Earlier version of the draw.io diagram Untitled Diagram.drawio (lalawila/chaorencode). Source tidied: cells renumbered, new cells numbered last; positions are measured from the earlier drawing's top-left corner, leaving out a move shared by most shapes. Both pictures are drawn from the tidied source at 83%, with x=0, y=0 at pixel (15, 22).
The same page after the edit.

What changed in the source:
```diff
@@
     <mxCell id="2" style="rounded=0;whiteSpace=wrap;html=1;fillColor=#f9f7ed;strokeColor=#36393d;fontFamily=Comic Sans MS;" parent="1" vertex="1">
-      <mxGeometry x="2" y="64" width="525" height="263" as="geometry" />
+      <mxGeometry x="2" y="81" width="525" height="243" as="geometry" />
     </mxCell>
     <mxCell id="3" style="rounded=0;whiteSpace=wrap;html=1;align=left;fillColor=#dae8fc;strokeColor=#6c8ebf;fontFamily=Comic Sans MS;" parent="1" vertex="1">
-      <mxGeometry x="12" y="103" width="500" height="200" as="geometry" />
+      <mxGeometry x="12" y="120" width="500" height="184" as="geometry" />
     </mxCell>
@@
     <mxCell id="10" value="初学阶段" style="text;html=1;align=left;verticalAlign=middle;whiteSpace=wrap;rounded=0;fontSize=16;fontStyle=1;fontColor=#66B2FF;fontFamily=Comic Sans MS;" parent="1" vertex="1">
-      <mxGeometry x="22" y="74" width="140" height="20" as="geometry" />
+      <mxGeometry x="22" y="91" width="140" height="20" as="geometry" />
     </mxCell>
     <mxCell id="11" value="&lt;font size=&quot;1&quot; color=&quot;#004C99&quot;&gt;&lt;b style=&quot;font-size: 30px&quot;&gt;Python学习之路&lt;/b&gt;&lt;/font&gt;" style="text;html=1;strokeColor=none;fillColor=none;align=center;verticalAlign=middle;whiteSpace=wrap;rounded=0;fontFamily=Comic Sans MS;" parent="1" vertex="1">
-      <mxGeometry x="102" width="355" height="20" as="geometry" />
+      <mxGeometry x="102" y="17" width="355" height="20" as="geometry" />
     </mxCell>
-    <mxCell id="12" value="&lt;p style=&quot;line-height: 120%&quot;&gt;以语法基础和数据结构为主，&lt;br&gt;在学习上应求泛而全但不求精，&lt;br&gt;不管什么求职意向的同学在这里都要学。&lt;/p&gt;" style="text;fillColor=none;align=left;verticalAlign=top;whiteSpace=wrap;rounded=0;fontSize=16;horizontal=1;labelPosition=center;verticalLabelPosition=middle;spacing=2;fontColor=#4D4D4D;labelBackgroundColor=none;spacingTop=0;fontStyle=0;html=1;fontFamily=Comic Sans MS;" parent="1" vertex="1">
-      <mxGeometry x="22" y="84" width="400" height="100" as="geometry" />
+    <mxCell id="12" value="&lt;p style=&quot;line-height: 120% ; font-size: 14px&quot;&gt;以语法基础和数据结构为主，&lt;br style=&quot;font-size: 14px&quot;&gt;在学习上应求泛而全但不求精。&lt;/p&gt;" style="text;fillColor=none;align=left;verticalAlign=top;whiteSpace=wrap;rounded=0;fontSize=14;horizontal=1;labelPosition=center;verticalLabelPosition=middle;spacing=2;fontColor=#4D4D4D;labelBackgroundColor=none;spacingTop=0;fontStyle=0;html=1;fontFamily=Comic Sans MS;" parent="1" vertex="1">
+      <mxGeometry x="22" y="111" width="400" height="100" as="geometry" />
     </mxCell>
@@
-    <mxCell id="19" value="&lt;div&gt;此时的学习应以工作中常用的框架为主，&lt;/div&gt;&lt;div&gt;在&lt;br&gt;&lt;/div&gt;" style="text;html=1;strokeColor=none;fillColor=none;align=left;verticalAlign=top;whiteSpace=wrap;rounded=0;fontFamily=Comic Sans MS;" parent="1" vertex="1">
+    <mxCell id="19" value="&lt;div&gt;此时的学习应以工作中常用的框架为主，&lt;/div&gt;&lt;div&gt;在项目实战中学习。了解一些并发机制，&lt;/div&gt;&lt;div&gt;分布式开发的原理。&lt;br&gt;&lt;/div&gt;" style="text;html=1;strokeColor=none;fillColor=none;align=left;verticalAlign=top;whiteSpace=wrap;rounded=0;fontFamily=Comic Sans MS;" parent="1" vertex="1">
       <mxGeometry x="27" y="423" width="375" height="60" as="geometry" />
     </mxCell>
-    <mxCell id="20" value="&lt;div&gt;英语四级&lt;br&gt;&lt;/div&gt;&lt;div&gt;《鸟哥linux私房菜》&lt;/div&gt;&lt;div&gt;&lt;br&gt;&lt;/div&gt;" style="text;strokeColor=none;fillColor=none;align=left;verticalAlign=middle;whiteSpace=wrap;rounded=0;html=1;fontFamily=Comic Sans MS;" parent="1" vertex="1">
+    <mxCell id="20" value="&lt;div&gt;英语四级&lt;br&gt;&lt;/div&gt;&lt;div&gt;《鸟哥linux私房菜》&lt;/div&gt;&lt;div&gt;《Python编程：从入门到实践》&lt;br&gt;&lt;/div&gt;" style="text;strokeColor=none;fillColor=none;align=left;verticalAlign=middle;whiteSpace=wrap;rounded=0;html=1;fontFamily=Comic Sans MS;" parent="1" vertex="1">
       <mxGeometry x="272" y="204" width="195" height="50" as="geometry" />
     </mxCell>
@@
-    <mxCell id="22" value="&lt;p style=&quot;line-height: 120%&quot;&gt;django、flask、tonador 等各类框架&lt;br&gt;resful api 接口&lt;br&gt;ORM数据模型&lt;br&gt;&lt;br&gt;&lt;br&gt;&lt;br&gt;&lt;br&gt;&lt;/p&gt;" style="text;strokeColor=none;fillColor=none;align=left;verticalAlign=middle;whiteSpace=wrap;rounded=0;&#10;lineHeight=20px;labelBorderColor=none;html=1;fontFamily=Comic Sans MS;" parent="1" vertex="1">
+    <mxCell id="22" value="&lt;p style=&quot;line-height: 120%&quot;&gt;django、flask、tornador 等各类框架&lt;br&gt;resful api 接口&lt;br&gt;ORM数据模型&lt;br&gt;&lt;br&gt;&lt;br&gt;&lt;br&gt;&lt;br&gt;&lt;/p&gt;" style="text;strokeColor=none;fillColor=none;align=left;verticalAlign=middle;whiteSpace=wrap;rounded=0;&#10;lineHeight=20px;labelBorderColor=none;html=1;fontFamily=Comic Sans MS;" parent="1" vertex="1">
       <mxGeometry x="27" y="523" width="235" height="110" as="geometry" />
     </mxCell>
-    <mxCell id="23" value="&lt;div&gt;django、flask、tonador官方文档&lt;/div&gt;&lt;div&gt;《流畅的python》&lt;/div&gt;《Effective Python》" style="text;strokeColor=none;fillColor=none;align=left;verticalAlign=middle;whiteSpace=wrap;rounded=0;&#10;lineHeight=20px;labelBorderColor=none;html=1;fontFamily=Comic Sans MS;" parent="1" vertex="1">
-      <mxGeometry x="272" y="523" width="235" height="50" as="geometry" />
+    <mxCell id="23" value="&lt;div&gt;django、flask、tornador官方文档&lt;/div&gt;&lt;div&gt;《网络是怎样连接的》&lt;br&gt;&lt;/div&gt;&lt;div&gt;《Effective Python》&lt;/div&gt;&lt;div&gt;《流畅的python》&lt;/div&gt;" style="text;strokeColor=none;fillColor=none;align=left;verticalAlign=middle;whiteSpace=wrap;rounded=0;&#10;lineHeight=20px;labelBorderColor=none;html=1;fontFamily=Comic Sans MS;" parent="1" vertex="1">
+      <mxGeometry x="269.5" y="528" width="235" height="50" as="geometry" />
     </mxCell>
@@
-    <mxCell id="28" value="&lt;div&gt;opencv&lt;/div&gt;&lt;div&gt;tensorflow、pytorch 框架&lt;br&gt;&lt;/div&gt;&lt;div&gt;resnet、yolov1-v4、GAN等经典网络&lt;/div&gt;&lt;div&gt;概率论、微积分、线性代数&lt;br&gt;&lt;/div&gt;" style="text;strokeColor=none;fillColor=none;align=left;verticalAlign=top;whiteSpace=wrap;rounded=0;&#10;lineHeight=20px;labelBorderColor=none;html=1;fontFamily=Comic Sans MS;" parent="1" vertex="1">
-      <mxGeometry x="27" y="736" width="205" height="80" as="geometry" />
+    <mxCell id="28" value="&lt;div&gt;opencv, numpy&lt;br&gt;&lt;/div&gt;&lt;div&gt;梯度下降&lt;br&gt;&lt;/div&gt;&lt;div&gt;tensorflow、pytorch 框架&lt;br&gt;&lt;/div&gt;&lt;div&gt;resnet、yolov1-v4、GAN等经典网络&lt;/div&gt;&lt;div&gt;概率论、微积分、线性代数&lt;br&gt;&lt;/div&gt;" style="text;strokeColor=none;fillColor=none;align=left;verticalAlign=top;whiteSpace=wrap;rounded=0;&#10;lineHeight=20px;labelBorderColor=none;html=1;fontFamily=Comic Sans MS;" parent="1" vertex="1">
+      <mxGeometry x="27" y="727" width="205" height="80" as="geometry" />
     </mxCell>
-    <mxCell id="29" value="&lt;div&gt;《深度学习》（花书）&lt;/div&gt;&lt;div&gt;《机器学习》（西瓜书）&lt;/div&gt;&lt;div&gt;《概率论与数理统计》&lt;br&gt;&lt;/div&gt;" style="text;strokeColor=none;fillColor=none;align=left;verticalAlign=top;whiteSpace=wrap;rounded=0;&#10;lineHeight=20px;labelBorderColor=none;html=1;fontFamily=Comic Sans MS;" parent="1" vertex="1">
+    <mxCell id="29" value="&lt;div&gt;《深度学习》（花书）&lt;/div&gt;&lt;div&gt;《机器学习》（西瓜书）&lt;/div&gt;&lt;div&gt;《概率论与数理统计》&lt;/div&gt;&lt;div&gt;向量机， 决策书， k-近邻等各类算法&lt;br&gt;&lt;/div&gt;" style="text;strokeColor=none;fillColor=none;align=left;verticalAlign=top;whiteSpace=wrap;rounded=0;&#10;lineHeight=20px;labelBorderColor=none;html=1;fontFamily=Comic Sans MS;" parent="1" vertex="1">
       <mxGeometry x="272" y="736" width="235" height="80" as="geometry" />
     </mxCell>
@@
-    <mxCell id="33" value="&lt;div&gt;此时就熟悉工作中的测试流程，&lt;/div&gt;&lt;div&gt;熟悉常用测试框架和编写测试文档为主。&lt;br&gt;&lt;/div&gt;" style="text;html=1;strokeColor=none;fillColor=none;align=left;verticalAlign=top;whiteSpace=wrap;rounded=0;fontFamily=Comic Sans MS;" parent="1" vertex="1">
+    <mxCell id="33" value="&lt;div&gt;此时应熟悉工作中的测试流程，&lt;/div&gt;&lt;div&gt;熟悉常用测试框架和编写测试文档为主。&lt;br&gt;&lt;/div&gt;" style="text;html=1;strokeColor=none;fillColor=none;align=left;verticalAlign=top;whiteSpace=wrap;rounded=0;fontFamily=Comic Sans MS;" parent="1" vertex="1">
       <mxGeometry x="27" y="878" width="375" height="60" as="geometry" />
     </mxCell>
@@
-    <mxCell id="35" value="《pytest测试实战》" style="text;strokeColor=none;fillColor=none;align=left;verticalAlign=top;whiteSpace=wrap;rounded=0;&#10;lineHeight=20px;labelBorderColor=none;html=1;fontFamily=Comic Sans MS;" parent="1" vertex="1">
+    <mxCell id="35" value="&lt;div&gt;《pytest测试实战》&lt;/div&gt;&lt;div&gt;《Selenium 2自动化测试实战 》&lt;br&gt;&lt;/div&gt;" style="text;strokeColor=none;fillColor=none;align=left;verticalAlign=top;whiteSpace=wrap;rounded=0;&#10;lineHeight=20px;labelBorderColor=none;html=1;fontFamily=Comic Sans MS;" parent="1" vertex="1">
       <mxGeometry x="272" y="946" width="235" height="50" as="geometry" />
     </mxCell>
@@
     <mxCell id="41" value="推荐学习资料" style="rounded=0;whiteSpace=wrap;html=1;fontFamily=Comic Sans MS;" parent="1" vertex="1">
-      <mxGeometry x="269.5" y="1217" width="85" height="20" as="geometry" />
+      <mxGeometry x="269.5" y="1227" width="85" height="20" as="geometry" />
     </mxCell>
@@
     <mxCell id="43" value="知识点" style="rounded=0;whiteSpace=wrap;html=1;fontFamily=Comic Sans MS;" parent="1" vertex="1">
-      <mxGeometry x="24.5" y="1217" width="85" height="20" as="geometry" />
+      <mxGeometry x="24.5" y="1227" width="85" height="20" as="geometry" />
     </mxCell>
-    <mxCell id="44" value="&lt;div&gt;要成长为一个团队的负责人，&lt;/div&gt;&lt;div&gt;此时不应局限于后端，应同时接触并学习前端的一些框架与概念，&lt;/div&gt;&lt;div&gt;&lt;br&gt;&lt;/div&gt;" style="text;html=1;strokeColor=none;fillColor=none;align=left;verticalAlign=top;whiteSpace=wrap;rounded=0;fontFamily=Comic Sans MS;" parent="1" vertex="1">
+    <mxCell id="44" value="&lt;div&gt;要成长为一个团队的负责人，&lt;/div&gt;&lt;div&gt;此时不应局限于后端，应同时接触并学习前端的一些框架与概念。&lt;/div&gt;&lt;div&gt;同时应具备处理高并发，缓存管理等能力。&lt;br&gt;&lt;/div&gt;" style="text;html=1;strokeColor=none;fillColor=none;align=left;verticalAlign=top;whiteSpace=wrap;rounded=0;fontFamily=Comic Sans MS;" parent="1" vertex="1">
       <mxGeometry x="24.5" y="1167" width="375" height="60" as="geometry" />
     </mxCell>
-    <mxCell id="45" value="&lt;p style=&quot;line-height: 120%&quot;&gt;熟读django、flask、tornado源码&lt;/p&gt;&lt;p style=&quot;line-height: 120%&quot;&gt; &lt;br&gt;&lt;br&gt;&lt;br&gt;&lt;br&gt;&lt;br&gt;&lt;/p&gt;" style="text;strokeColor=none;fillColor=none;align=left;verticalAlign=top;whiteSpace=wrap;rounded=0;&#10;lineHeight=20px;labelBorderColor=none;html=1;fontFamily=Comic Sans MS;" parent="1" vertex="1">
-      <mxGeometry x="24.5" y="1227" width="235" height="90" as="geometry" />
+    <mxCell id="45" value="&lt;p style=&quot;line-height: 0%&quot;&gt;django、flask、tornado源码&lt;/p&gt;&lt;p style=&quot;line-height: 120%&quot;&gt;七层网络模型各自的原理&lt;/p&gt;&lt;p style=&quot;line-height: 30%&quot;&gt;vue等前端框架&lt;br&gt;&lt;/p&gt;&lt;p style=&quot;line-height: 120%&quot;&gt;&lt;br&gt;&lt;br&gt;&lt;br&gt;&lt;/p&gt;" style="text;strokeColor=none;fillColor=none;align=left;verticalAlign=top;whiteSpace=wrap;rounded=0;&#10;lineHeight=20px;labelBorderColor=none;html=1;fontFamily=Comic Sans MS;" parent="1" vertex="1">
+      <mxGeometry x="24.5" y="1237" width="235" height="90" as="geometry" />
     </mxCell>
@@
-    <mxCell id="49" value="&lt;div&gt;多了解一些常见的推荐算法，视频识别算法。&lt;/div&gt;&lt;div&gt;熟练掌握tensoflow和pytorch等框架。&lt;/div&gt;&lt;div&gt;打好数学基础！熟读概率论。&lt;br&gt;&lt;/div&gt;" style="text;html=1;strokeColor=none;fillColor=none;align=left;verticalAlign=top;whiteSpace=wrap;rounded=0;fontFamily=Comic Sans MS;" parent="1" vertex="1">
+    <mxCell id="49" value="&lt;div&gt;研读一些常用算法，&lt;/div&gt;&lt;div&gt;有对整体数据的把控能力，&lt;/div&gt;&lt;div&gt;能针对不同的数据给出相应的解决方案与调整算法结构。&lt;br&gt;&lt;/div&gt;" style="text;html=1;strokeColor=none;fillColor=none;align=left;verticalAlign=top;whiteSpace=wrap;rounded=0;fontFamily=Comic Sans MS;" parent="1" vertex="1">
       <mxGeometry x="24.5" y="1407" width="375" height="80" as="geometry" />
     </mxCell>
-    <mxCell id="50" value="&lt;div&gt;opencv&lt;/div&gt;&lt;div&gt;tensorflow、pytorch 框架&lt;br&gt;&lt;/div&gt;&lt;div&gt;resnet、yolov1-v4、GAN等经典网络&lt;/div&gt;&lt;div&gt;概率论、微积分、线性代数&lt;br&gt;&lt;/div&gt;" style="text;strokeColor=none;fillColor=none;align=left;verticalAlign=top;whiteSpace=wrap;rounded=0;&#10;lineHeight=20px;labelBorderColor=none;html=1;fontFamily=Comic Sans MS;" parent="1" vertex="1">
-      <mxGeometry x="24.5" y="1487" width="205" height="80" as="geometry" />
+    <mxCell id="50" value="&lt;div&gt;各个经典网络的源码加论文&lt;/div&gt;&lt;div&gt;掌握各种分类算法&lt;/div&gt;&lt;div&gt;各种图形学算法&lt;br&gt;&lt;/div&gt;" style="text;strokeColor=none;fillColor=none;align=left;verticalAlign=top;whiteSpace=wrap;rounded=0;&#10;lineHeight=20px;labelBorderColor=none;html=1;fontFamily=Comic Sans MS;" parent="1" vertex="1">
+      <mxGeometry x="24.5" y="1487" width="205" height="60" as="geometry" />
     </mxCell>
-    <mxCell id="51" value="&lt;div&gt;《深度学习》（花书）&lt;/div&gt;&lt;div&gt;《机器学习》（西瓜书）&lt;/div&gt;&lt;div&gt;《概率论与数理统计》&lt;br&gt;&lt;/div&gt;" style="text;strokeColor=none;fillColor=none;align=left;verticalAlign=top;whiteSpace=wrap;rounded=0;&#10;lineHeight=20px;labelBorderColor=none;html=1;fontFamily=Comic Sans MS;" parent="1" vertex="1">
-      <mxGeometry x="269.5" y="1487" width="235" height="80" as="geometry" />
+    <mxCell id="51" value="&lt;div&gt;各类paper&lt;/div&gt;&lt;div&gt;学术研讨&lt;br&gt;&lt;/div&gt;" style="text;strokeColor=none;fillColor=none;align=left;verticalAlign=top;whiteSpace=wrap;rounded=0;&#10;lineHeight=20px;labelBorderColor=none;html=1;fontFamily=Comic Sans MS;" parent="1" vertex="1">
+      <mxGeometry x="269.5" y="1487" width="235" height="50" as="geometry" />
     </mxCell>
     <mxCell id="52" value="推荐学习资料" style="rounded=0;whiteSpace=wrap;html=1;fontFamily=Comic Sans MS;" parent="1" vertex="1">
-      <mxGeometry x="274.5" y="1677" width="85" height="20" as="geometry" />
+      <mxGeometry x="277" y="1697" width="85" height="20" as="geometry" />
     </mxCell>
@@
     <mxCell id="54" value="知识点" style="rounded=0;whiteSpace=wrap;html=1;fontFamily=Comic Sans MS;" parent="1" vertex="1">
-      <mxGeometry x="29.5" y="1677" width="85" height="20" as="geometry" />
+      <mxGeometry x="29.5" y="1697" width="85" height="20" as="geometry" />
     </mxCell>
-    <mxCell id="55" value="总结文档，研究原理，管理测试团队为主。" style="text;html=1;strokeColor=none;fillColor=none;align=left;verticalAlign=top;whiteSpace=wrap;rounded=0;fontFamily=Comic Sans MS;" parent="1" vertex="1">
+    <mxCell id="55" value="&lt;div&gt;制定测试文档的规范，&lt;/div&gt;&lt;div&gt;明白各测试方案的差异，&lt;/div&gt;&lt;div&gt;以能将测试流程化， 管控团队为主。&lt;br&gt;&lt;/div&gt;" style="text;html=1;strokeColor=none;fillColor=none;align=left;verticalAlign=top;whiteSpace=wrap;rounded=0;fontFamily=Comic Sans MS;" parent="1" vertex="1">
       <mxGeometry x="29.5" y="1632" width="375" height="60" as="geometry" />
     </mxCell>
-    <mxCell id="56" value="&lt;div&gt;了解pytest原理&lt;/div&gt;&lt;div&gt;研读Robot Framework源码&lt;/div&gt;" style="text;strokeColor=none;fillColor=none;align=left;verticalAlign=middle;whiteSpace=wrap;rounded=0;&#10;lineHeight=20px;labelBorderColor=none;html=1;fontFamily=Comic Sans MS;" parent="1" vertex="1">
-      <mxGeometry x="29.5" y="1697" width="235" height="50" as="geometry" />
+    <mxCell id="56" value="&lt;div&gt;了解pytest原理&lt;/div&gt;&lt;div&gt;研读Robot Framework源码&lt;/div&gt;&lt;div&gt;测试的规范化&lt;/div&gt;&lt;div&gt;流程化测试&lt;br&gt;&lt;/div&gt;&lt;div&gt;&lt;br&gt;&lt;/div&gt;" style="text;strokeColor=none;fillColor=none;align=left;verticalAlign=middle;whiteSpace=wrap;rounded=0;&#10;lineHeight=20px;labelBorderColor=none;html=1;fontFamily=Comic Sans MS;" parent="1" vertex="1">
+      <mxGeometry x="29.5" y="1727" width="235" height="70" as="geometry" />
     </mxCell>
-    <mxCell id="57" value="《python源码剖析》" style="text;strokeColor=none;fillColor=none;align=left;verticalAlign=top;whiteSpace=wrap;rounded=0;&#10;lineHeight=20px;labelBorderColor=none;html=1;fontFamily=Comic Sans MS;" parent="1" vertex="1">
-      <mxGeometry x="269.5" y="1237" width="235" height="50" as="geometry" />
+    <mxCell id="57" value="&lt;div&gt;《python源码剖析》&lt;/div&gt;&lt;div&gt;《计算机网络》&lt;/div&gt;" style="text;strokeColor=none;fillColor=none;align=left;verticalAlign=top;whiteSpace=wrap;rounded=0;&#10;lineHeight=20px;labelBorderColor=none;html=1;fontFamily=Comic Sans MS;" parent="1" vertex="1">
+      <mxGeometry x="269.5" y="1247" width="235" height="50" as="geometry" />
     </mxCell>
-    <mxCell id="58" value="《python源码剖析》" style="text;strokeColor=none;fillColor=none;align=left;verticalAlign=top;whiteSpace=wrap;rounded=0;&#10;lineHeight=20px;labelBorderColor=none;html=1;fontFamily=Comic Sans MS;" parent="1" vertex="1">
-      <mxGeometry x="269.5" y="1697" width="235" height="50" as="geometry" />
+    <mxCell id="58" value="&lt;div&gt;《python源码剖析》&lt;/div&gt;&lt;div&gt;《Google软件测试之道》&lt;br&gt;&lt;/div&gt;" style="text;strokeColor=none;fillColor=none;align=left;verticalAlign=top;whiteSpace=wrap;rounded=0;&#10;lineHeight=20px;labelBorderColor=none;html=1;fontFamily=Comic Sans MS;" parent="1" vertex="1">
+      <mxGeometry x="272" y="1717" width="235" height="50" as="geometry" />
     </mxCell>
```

The task>
Copy out each line of the data where the string "推荐学习资料" appears.

Solution to the exercise>
     <mxCell id="41" value="推荐学习资料" style="rounded=0;whiteSpace=wrap;html=1;fontFamily=Comic Sans MS;" parent="1" vertex="1">
     <mxCell id="52" value="推荐学习资料" style="rounded=0;whiteSpace=wrap;html=1;fontFamily=Comic Sans MS;" parent="1" vertex="1">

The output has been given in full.